Quite a number of people from this place left this morning for Galveston, Texas, on the tug Annie to see the battleship Texas and the gunboat Nashville. Among the crowd were Joseph Lawrence and wife, John Ilfrey and wife, Mrs. Willie Ilfrey and others.

The board of stewards for Cedar Bayou Charge, Houston District, Texas Conference, met at the parsonage Monday evening, February 14, and assessed the church $620 for support of the pastor, Rev. L. P. Davis.

Mr. Solomon Dutton and Miss Salina Barber were married Wednesday evening, February 16, at the residence of the bride's grand-mother, Mrs. S. A. Barber, at Barber's Hill.

John Peter Sjolander

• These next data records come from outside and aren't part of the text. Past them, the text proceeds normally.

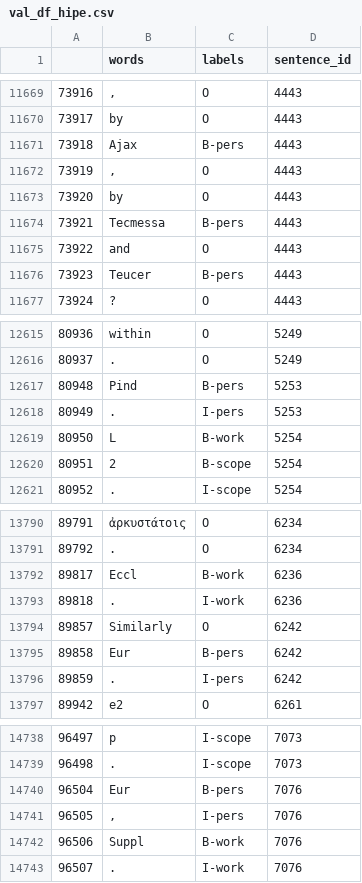
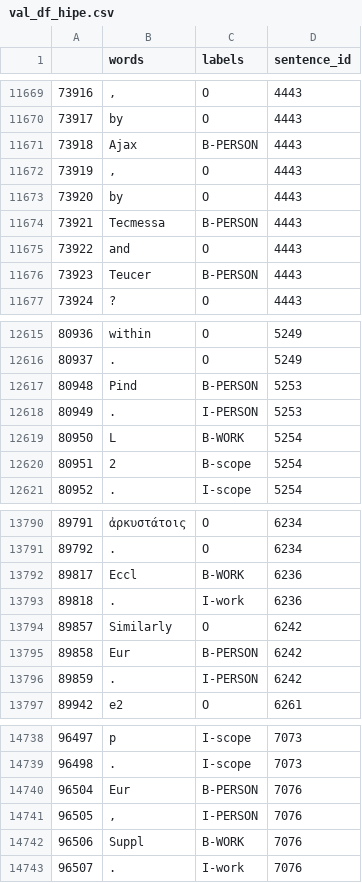
Before and after one commit to isuri97/Pretraining-holo, a CSV file: NER/experiments/model/HIPE/new/val_df_hipe.csv, drawn as a sheet; only a part is shown, gaps mark what is left out; the diff covers the shown part only.

```diff
--- a/NER/experiments/model/HIPE/new/val_df_hipe.csv
+++ b/NER/experiments/model/HIPE/new/val_df_hipe.csv
@@ -11670,8 +11670,8 @@
 73917	by	O	4443
-73918	Ajax	B-pers	4443
+73918	Ajax	B-PERSON	4443
 73919	,	O	4443
 73920	by	O	4443
-73921	Tecmessa	B-pers	4443
+73921	Tecmessa	B-PERSON	4443
 73922	and	O	4443
-73923	Teucer	B-pers	4443
+73923	Teucer	B-PERSON	4443
 73924	?	O	4443
@@ -12616,5 +12616,5 @@
 80937	.	O	5249
-80948	Pind	B-pers	5253
-80949	.	I-pers	5253
-80950	L	B-work	5254
+80948	Pind	B-PERSON	5253
+80949	.	I-PERSON	5253
+80950	L	B-WORK	5254
 80951	2	B-scope	5254
@@ -13791,7 +13791,7 @@
 89792	.	O	6234
-89817	Eccl	B-work	6236
+89817	Eccl	B-WORK	6236
 89818	.	I-work	6236
 89857	Similarly	O	6242
-89858	Eur	B-pers	6242
-89859	.	I-pers	6242
+89858	Eur	B-PERSON	6242
+89859	.	I-PERSON	6242
 89942	e2	O	6261
@@ -14739,5 +14739,5 @@
 96498	.	I-scope	7073
-96504	Eur	B-pers	7076
-96505	,	I-pers	7076
-96506	Suppl	B-work	7076
+96504	Eur	B-PERSON	7076
+96505	,	I-PERSON	7076
+96506	Suppl	B-WORK	7076
 96507	.	I-work	7076
```
Also changed, not shown: 144 edited cells elsewhere in this file, NER/experiments/model/HIPE/new/test_df_hipe.csv, 1 other file.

Born March 25, 1851 in Sweden
Died June 15, 1939 Cedar Bayou, Texas

The following obituary on John P. Sjolander was printed in a Baytown newspaper on June 16, 1939:

"Funeral services were held at 3 p.m. today for John Peter Sjolander, 88, dean of Texas poets, farmer, sailor, and scholar, who died early yesterday at his home in Cedar Bayou.

"Final rites for the former poet laureate of Texas, native of Sweden, who sailed Galveston Bay under the spread of canvas, were held at the Paul U. Lee Funeral Home. Rev. O. E. Linstrum, pastor of Collins Memorial Church, Houston, assisted by Rev. E. A. Peterson, pastor of Cedar Bayou Methodist Church, officiated.

"Burial was in Cedar Bayou Masonic Cemetery, with members of Cedar Bayou Masonic Lodge, in charge of the ritual at the grave. Mr. Sjolander was a charter member of the lodge, and was one of the three surviving men who organized the chapter.

"The career of Mr. Sjolander was a history of tragedy and adventure. He was born in Sweden in 1851, the son of a Swedish naval officer. The father was deprived of his position, imprisoned and his property confiscated because of conflicts with the established religion of that time. When John Peter was five years old, his father was killed during a storm that wrecked the sailing vessel he mastered after his release from prison.

"When a youth, Sjolander went to England, and a short time later came to America, landing at Galveston, and from there he came to Cedar Bayou. With the exception of a short time in Philadelphia as a reader on Peterson's magazine, he lived at Cedar Bayou the remainder of his life.

"Although noted for his poems, Sjolander also wrote fiction, biographies and essays. His fame was gained chiefly from a volume of verses 'Salt of the Earth and Sea,' which was given wide circulation.

"He was preceded in death by his wife, Caroline Johanna Busch Sjolander. Surviving him are a daughter, Mrs. E. L. Scott; five sons, Eric Sjolander, John C. Sjolander, Paul Sjolander, Frank A. Sjolander, and Sam Y. Sjolander, all of Cedar Bayou; 19 grandchildren and seven great-grandchildren.

NOTE: John P, Sjolander, often known as "The Sage of Cedar Bayou," was a son of Olof and Margreta Sjolander.